"A great deal of care has gone into the preparation of this dictionary and
it shows." -- Against the Grain - April 1998
"Look-up is extrememly convenient...." -- ATA Chronicle - Nov/Dec 1998
A great deal of care has gone into the preparation of this dictionary and it
shows. Libraries or business firms in need of a good Spanish-English
business dictionary should make the investment. They will find this book
– Against the Grain, April 1998
Look-up is extrememly convenient....
–ATA Chronicle, Nov/Dec 1998
This dictionary contains 50,000 headwords in both Spanish and English,
including 4,000 abbreviations. Subject areas cover: Accounting * Banking *
Computing * Environment * Human Resource Management * Import/Export *
Insurance * Law * Patents * Sales and Marketing * Statistics * Stock Market
* Taxation * and many other fields. This This work also features a
comprehensive reference section on countries, business correspondence and
situations, job titles, stock exchanges, economic indexes and numbers.
- Hardcover: 822 pages
- Publisher: Routledge; 1 edition (December 22, 1997)
- Language: English
- ISBN-10: 0415093937
- ISBN-13: 978-0415093934
- Product Dimensions: 9.5 x 7.7 x 2 inches
- Shipping Weight: 3.4 pounds
- Average Customer Review:

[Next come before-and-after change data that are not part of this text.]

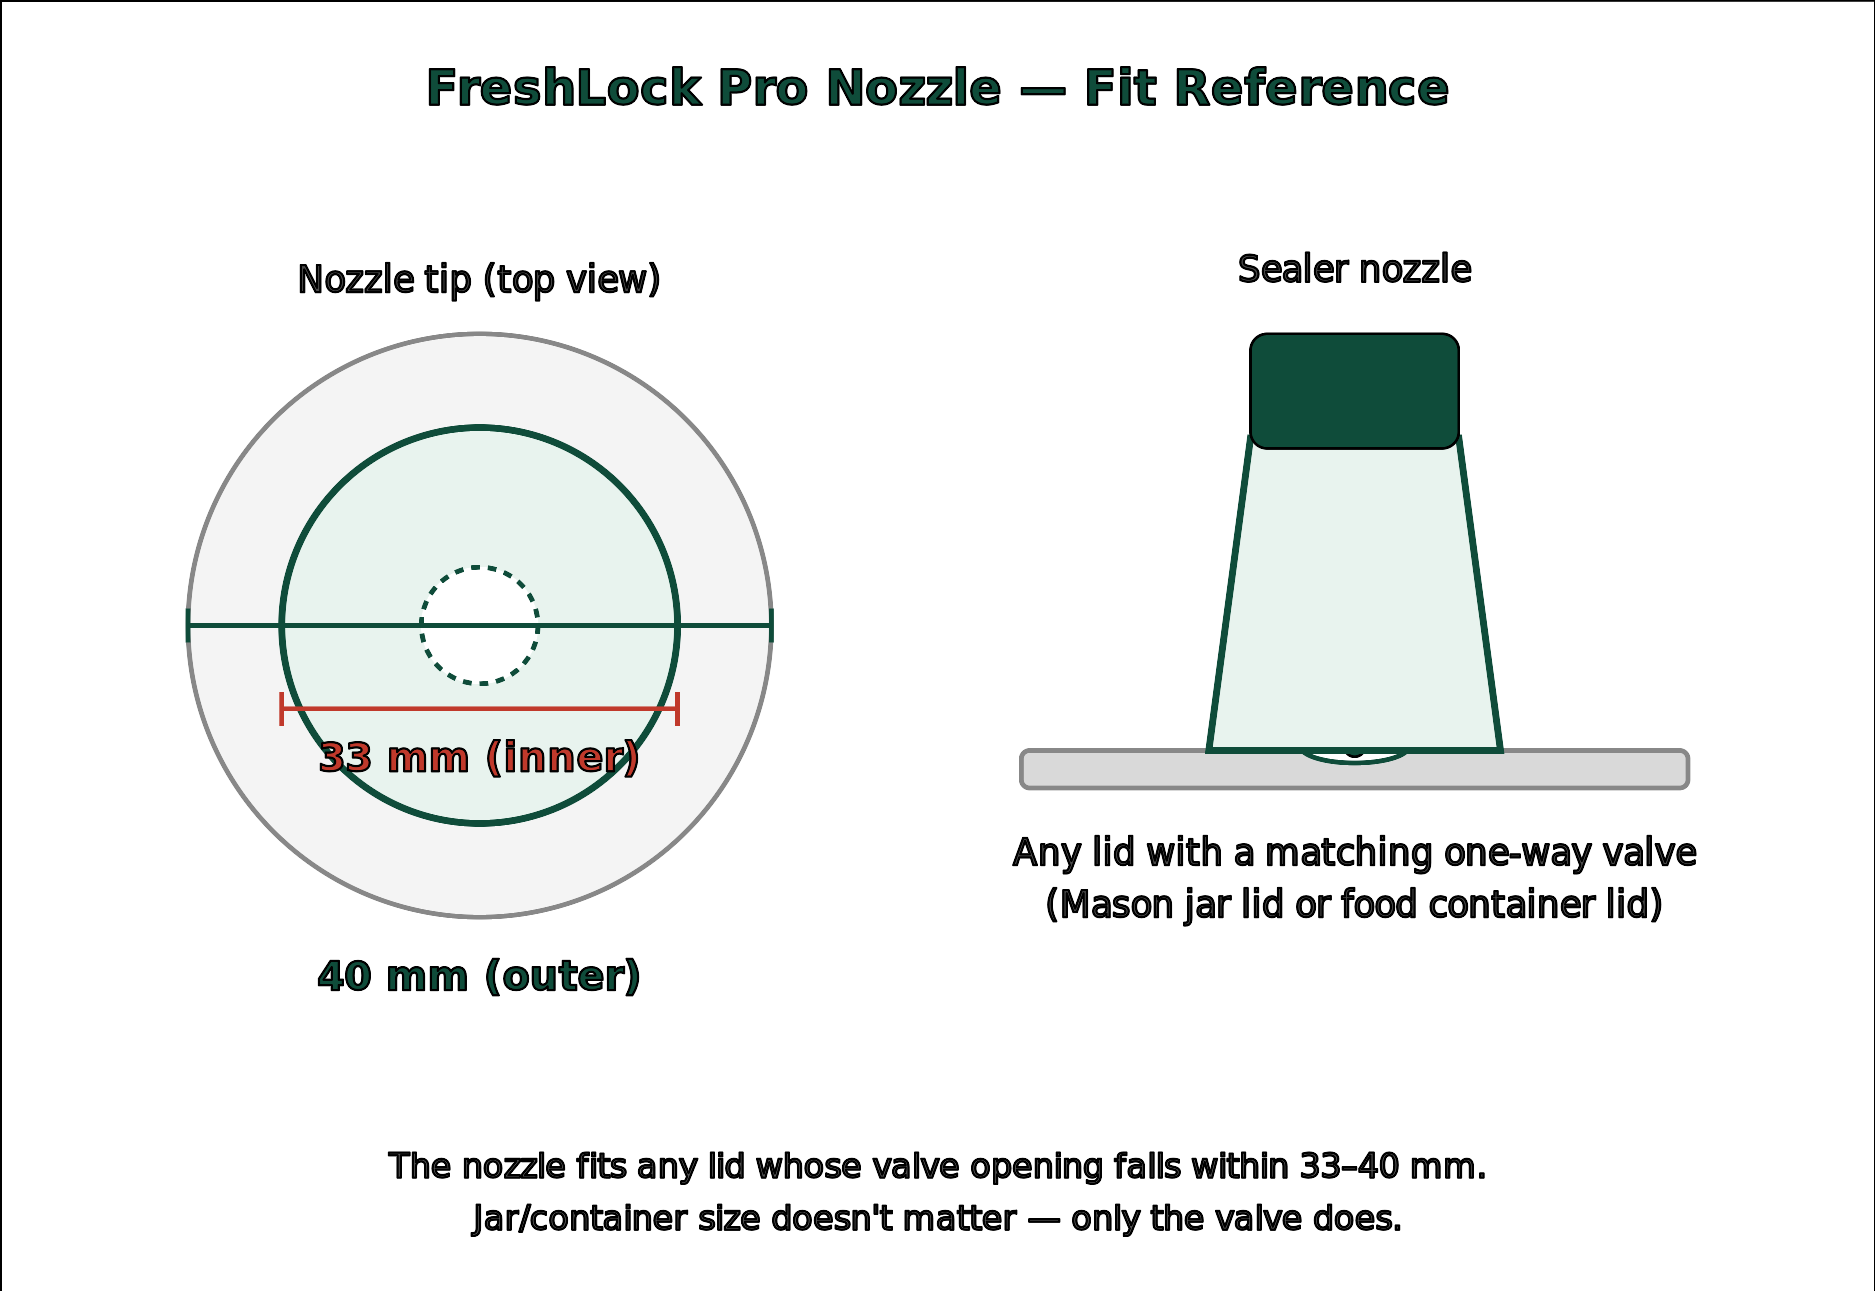
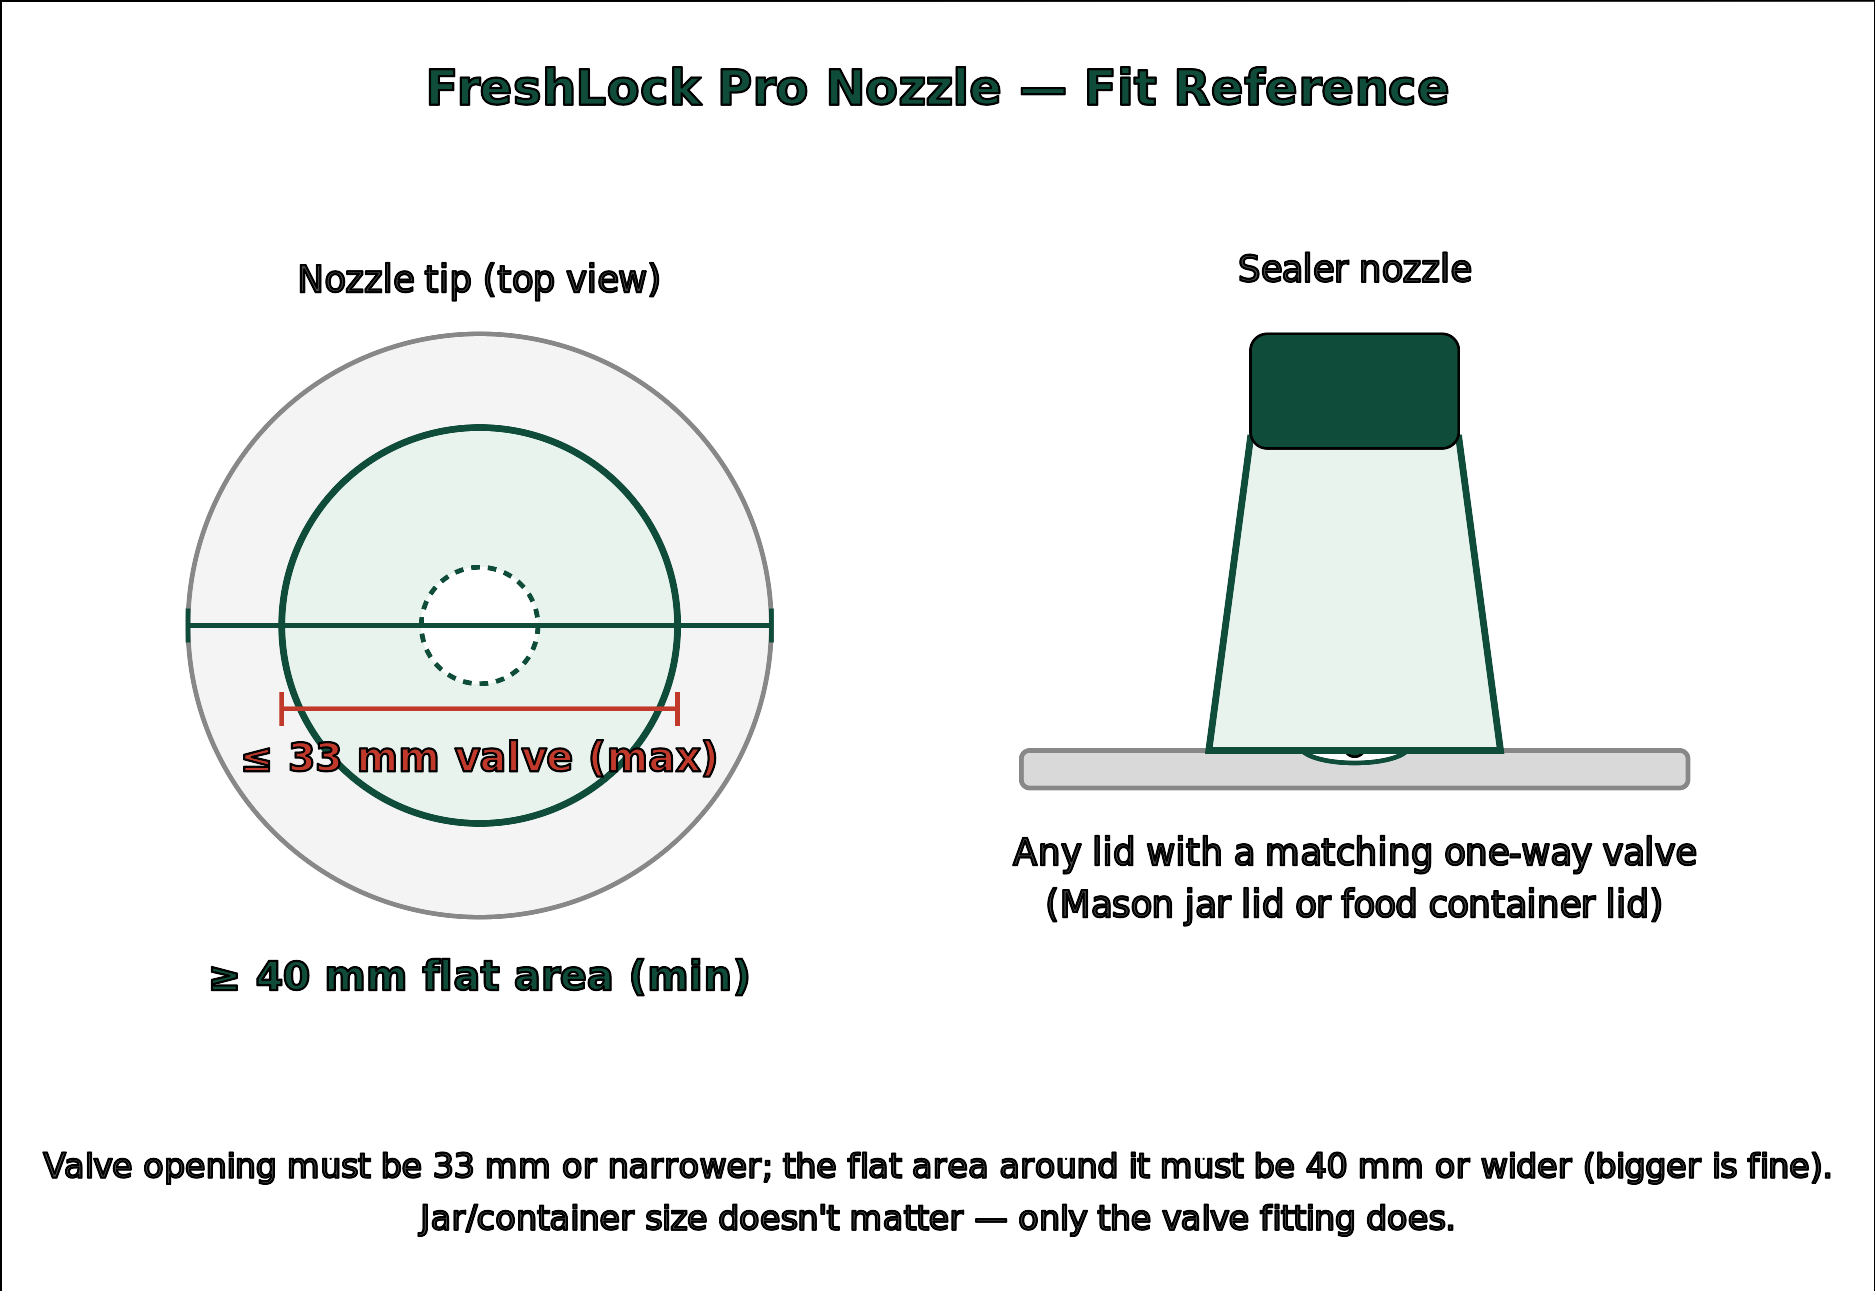
fix: correct nozzle fit spec — valve max / flat-surface min, not a fixed range
User's own clarification (2026-09-21): 33mm/40mm aren't a "valve must be
exactly in this range" window like PR #12 implied. They're two independent
tolerances — valve opening must be <=33mm (nozzle needs to cover/seal
against it), and the flat sealing surface around the valve must be >=40mm
(a larger flat area is fine; smaller and the nozzle can't sit flush, which
risks an air leak). Corrects the features bullet, spec row, FAQ answer, and
the nozzle-fit-diagram.png labels/caption to state the actual tolerance
logic instead of a misleading fixed range.

Claude-Session: https://claude.ai/code/session_01HDovveMbi5Yy68JGvvZHzC

Changed region(s): [[0.0309, 0.8675, 0.9899, 0.9605], [0.1237, 0.5577, 0.3712, 0.6197], [0.0928, 0.7436, 0.4021, 0.7746]]

diff --git a/lib/data.ts b/lib/data.ts
@@ -46,7 +46,7 @@ export const products: Product[] = [
       'Detachable drip tray with liquid backflow protection for soups, marinades, and juicy foods',
       'One-touch operation — no heat bar, no complicated settings',
       'Compatible with most embossed valve bags (not locked to our own bags)',
-      'Also seals Mason jars and food storage containers airtight — works with any lid that has a matching one-way vacuum valve (33 mm inner / 40 mm outer nozzle fit)',
+      'Also seals Mason jars and food storage containers airtight — works with any lid that has a one-way vacuum valve no wider than 33 mm, on a flat sealing surface at least 40 mm across',
       'Cordless & portable — USB-C rechargeable, 80–100 seals per charge',
       'Quiet motor under 60 dB — about as loud as a library',
       'Compact, lightweight design (~210 g) — fits in a kitchen drawer',
@@ -66,7 +66,7 @@ export const products: Product[] = [
       'Drip tray': 'Detachable transparent drip cup, liquid backflow protection',
       'Bag compatibility': 'Compatible with most embossed valve bags (not locked to our own bags)',
       'Jar compatibility': 'Mason jars with a valve-style vacuum lid (not standard flat/screw lids)',
-      'Nozzle size': '33 mm inner diameter / 40 mm outer diameter — fits any Mason jar lid or food storage container lid with a matching one-way vacuum valve; not size-limited beyond the valve fitting',
+      'Nozzle size': '33 mm inner diameter (max valve opening) / 40 mm outer diameter (min flat sealing surface) — works with any Mason jar lid or food storage container lid whose valve fits within that, on a large-enough flush surface',
       "What's in the box": '1 FreshLock Pro sealer, 1 USB-C charging cable, starter vacuum bags, user manual',
       'Warranty': '1-year warranty on the unit, 6-month on accessories',
     },
@@ -287,7 +287,7 @@ export const faqs = [
   {
     question: 'Can I use it to vacuum seal Mason jars or food storage containers?',
     answer:
-      "Yes — for both, as long as the lid has a built-in one-way air valve (the same style of valve as FreshLock bags). The FreshLock Pro nozzle is 33 mm inner / 40 mm outer diameter, so any Mason jar lid or food container lid with a valve in that range works — set the nozzle over the valve and press the button, same as sealing a bag. It will not work with a standard flat/screw-on lid or container with no valve, regardless of size.",
+      "Yes — for both, as long as the lid has a built-in one-way air valve (the same style of valve as FreshLock bags). The FreshLock Pro nozzle needs a valve opening no wider than 33 mm, sitting on a flat sealing surface at least 40 mm across (a bit larger is fine — a smaller flat area won't seal flush and can leak). Set the nozzle over the valve and press the button, same as sealing a bag. It will not work with a standard flat/screw-on lid or container with no valve, regardless of size.",
   },
   {
     question: 'How long does the battery last and how do I charge it?',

The reader from Atlanta really trashes this dictionary and takes care to provide
some examples of the flaws discovered. I was surprised, because it was
recommended to me by an official translator in Madrid and I was considering
purchasing it. Given that the Atlanta reader doesn't like the Rutledge
dictionary, I'd really appreciate his/her recommendation of a better dictionary
to serve as reference for business translations, especially in the investment
field. Thank you.
There are literally dozens of errors in this dictionary. "Banner year" is
translated literally as "año insignia," which is nonsense in Spanish. "Mover and
shaker" is also translated literally ("promotor e impulsor"). It's as though the
author didn't understand English! Other absurdities are "herein" (aquí dentro--should
be "en el presente"), hereunder (más abajo--should be "conforme al presente"),
etc. Again, these are literal translations that do not fit in business or legal
writing. "Judicial notice" which is actually "reconocimiento de hechos notorios"
is translated as citación judicial--again, complete lack of understanding of the
term. I'd stay away from this one like the plague.
As a translator who specializes in financial and commerical texts, I can
honestly say that the Routledge is the most complete dictionary I have found on
the subject. There is nothing that compares to it.